_Your task_. Comb the records below for the string "dropdown" and copy each line where it turns up.

Input records: Begin

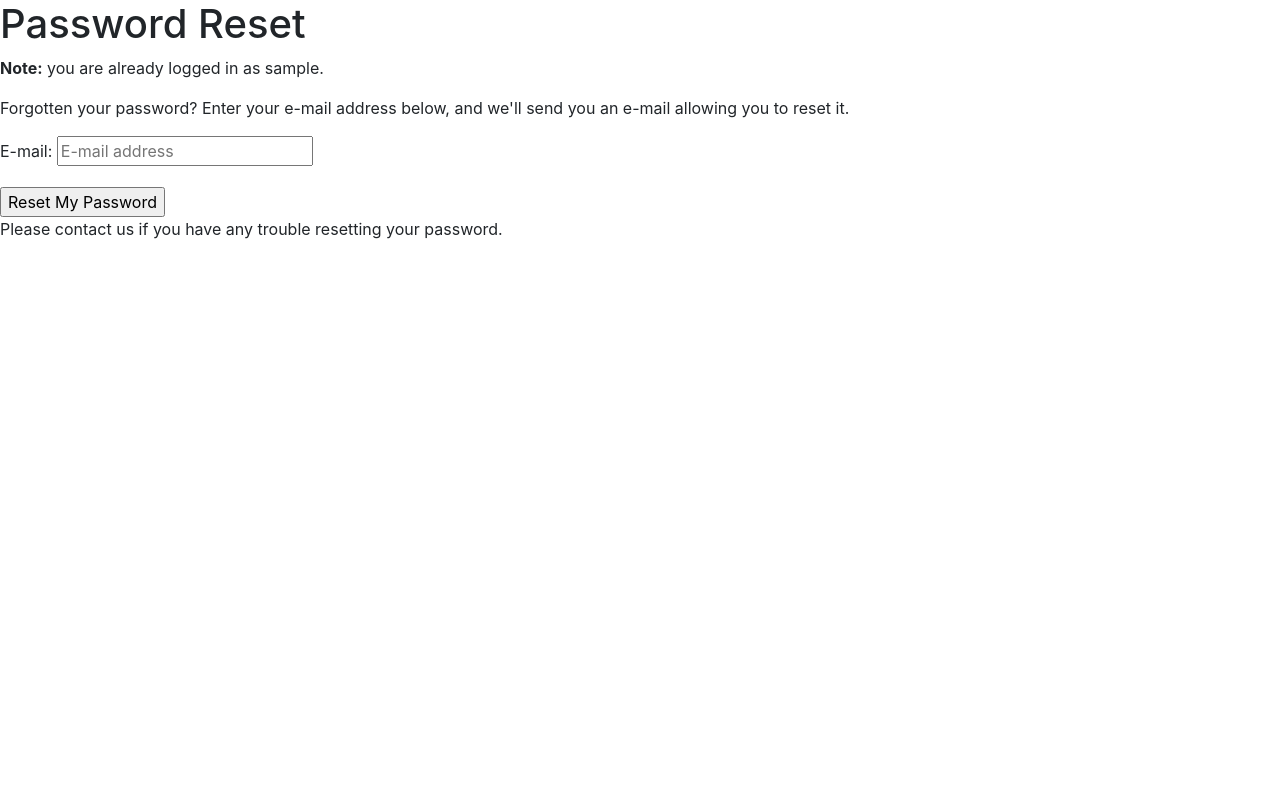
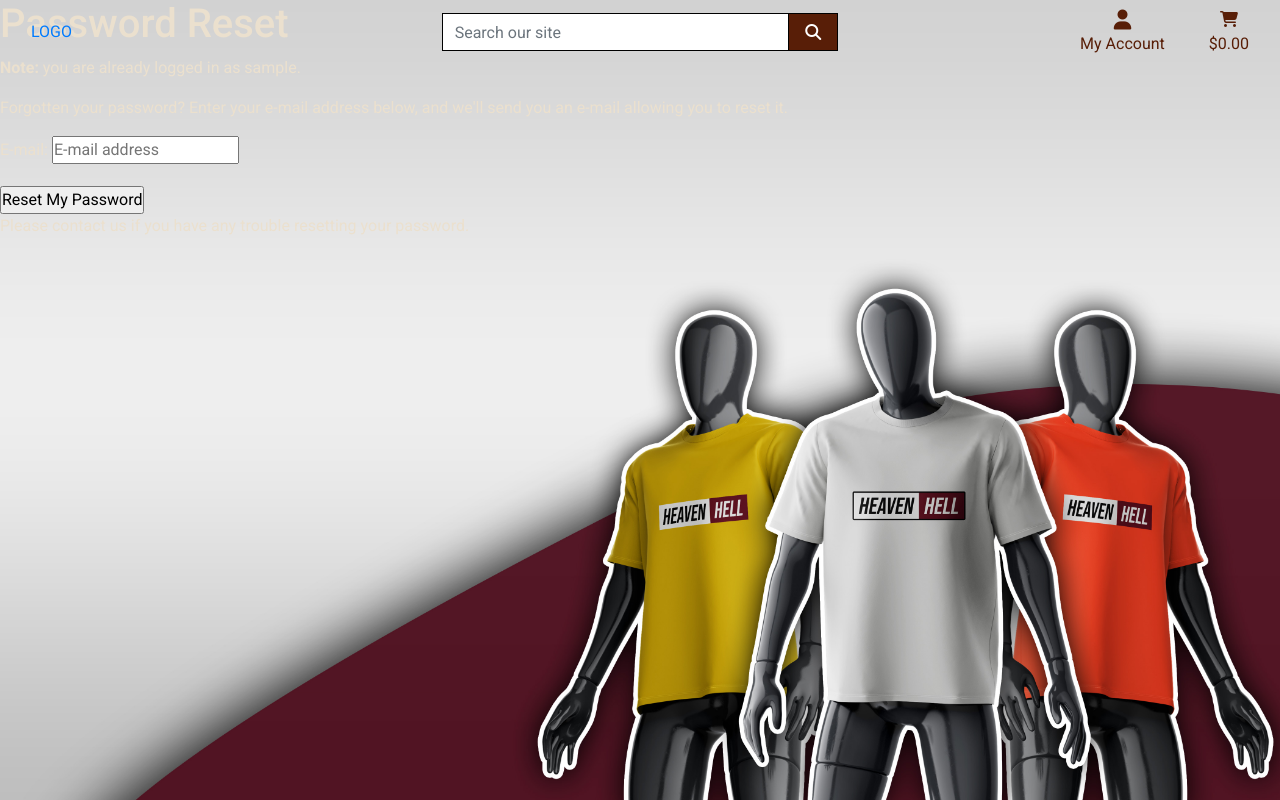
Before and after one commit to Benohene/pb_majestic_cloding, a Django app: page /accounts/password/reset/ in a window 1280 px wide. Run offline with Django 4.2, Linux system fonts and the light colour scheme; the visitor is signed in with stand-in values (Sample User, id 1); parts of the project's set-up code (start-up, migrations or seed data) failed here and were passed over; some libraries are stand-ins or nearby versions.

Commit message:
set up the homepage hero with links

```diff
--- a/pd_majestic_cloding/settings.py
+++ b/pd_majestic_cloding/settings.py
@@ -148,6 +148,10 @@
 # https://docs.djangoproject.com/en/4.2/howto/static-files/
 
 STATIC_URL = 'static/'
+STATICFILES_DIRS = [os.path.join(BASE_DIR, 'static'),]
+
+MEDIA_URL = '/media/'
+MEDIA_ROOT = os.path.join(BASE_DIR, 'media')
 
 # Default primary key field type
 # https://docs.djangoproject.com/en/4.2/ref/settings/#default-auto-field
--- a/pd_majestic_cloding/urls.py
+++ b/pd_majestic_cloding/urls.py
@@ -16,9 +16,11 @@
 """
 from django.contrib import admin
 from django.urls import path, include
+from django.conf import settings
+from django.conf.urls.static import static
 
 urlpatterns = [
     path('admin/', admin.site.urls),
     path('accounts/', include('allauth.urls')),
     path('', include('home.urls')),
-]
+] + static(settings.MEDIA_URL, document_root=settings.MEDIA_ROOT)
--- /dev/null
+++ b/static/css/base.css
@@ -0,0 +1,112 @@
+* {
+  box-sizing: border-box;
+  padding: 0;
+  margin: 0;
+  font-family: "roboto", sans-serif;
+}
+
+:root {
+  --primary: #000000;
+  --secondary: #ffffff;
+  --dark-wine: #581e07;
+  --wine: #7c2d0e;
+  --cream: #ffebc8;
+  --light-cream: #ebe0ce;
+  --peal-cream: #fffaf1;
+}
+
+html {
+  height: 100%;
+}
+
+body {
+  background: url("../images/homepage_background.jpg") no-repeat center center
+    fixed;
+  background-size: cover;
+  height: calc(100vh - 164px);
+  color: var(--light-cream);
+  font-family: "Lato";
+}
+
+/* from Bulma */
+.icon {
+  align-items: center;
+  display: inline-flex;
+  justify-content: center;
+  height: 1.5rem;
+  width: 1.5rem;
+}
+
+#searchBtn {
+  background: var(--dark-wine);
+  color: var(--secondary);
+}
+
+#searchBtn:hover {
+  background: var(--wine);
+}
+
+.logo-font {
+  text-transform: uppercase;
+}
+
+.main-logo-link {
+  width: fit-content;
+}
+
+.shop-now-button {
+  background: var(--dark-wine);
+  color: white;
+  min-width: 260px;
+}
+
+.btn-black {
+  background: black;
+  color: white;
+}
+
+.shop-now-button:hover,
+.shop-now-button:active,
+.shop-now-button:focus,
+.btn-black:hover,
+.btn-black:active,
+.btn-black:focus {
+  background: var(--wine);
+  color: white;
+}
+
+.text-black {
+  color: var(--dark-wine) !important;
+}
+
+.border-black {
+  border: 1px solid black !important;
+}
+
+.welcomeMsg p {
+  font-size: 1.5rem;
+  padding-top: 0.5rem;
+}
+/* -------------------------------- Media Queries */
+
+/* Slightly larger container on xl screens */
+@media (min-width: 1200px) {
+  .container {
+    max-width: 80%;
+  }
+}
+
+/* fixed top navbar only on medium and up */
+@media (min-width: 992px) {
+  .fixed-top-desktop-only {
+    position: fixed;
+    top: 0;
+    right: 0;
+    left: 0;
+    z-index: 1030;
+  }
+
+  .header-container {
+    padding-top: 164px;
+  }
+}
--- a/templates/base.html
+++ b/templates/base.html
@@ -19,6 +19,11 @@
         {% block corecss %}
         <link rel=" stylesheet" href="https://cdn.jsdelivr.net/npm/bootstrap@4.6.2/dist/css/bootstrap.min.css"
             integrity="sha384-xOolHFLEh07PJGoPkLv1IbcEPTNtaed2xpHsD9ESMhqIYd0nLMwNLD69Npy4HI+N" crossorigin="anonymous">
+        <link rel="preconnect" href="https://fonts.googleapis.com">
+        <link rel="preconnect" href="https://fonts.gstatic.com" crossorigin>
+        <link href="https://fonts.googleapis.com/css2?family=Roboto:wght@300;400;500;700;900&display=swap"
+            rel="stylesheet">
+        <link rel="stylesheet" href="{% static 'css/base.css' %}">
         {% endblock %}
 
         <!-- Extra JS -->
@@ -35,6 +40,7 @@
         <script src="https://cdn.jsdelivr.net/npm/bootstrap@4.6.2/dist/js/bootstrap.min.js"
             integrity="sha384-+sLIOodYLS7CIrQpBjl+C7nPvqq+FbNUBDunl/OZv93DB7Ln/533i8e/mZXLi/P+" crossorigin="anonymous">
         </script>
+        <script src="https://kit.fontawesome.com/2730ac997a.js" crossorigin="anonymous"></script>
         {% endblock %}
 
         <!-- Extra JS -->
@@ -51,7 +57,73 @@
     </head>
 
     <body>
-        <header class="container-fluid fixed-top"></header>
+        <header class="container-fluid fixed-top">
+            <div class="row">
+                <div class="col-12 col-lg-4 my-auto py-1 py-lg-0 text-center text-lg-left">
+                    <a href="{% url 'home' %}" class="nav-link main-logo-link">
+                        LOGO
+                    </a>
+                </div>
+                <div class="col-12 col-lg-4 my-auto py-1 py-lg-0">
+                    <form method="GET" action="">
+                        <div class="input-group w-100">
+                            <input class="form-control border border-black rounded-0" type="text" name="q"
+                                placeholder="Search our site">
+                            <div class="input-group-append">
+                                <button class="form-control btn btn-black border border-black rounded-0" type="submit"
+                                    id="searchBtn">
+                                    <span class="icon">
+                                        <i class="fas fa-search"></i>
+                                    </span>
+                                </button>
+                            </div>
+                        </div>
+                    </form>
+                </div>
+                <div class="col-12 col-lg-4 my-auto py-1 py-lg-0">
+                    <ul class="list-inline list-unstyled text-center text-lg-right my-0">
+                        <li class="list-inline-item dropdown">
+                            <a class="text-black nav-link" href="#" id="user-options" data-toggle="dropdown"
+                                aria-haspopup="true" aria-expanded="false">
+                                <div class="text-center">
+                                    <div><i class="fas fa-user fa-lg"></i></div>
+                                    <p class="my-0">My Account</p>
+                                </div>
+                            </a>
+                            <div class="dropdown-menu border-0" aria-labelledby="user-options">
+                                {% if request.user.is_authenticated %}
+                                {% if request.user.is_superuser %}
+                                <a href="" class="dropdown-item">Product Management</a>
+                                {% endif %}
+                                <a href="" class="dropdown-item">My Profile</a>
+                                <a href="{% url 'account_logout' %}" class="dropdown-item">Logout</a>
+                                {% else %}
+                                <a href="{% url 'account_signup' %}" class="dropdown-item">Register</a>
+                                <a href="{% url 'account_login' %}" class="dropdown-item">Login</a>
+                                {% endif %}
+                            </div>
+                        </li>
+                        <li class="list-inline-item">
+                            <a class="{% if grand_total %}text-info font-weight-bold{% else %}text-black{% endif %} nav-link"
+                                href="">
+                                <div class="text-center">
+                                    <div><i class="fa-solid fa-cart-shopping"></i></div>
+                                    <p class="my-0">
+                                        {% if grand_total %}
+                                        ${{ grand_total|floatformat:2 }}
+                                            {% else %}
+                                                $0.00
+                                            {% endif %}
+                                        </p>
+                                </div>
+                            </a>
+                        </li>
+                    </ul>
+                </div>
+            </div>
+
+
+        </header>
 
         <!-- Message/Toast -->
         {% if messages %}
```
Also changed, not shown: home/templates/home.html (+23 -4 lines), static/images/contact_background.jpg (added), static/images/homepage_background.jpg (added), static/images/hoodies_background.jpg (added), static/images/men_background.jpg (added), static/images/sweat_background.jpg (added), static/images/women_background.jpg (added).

Input records: End
Input records: Begin

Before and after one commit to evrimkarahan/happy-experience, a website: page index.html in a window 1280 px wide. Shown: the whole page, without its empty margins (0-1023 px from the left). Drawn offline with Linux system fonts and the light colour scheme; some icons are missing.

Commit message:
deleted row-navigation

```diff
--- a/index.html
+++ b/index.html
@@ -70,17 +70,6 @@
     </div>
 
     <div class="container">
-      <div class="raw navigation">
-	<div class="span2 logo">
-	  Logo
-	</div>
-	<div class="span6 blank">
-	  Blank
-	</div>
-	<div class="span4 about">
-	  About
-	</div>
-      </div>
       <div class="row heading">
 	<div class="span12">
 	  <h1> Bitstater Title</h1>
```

Input records: End
Input records: Begin

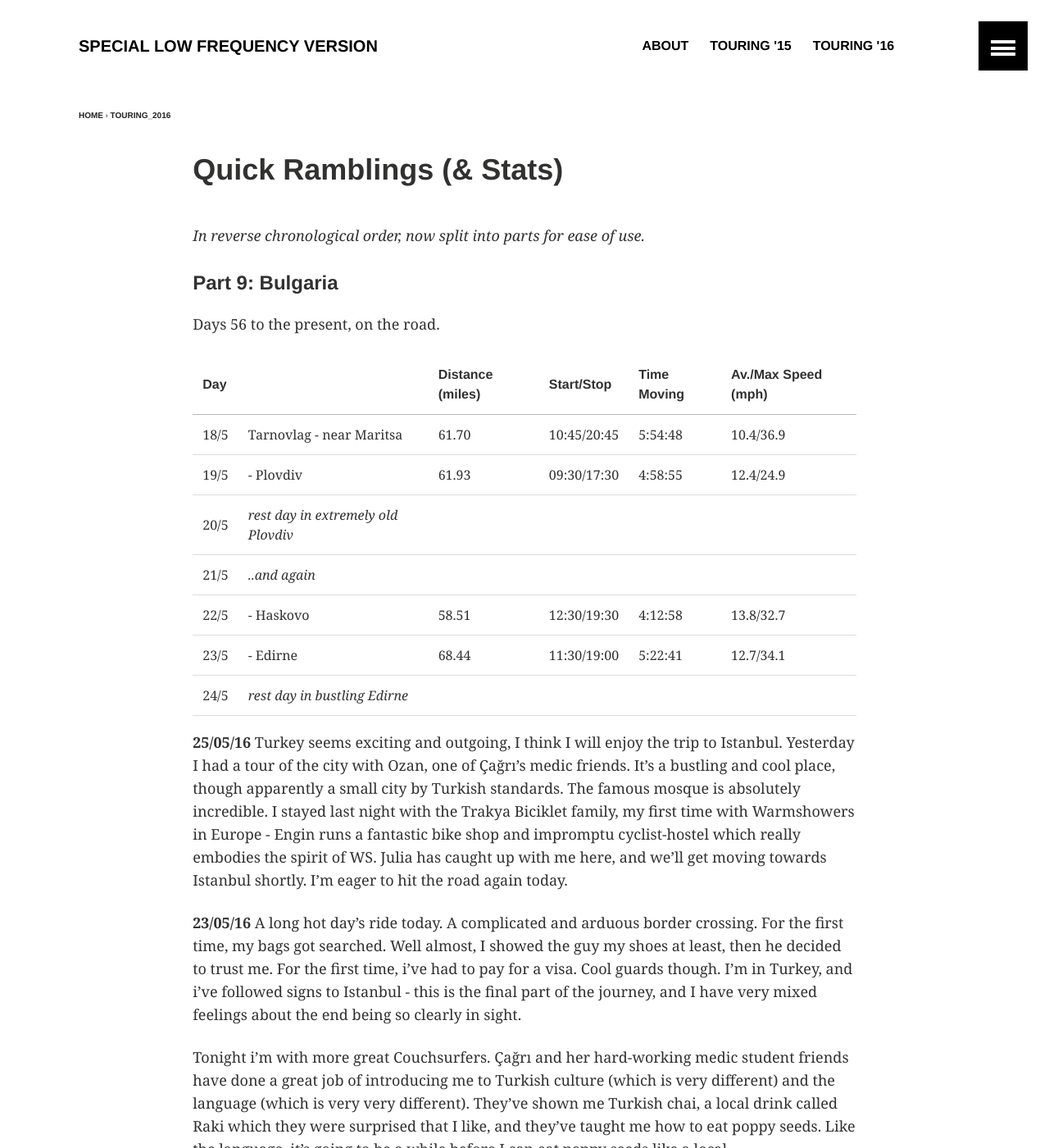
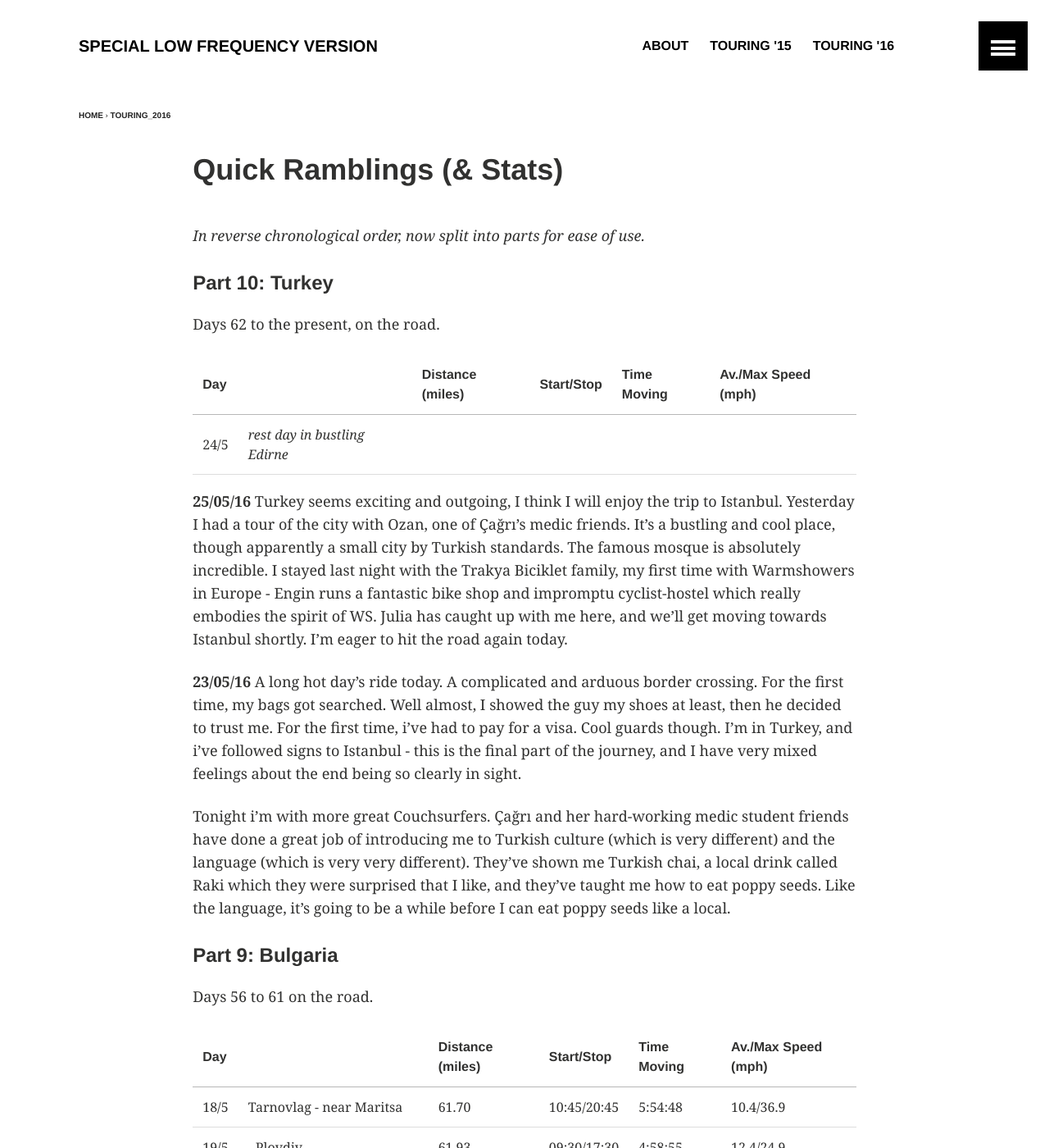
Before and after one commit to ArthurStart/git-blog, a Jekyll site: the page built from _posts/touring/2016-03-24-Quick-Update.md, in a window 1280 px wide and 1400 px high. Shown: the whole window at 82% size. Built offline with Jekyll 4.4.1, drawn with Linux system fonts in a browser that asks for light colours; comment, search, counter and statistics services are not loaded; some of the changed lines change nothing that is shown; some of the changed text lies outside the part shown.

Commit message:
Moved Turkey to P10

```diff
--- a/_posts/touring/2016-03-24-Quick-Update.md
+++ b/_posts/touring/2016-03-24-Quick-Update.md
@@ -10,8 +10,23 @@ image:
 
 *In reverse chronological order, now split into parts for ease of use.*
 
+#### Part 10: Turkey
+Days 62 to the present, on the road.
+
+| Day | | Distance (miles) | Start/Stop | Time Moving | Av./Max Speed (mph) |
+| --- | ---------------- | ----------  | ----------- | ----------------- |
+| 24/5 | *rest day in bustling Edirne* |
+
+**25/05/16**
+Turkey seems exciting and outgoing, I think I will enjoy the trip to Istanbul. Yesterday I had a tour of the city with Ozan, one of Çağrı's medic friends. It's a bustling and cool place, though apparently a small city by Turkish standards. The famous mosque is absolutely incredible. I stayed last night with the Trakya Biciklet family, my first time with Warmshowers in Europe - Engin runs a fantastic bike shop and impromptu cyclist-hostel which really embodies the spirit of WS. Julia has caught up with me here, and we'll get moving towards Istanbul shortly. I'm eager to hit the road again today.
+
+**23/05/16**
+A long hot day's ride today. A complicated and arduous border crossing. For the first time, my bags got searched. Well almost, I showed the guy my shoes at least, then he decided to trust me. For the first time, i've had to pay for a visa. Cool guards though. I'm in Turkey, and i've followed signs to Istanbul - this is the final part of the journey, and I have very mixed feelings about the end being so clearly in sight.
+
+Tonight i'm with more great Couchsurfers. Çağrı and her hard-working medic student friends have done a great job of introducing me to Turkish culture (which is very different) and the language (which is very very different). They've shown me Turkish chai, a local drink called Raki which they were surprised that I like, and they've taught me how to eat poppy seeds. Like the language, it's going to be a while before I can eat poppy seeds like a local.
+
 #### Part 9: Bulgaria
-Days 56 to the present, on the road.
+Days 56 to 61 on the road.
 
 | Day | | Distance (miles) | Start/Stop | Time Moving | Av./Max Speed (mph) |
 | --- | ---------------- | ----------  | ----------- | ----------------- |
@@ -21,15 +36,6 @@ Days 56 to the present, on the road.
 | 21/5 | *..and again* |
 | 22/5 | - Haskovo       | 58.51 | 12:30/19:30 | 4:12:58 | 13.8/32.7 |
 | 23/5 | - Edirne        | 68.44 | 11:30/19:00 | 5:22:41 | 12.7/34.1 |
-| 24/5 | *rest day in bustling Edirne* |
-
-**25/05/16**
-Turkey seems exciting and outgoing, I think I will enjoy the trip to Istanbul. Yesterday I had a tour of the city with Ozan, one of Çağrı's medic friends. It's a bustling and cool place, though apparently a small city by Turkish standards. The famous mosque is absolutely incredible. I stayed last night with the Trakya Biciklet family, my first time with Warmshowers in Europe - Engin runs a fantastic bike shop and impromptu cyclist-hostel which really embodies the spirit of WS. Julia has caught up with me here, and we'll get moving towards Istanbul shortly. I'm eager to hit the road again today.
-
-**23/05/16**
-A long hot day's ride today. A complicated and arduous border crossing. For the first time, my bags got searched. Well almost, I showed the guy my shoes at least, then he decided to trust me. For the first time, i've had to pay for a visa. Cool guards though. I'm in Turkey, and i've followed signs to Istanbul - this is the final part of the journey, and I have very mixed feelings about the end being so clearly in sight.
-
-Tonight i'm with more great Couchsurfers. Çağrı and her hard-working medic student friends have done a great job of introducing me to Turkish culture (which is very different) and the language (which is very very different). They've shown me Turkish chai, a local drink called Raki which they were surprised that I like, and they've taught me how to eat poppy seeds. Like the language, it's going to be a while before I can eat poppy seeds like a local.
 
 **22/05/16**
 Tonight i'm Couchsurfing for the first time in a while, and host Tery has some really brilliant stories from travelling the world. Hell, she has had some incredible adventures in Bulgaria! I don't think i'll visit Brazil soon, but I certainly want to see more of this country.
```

Input records: End

_Problem solution_.
+                        <li class="list-inline-item dropdown">
+                            <a class="text-black nav-link" href="#" id="user-options" data-toggle="dropdown"
+                            <div class="dropdown-menu border-0" aria-labelledby="user-options">
+                                <a href="" class="dropdown-item">Product Management</a>
+                                <a href="" class="dropdown-item">My Profile</a>
+                                <a href="{% url 'account_logout' %}" class="dropdown-item">Logout</a>
+                                <a href="{% url 'account_signup' %}" class="dropdown-item">Register</a>
+                                <a href="{% url 'account_login' %}" class="dropdown-item">Login</a>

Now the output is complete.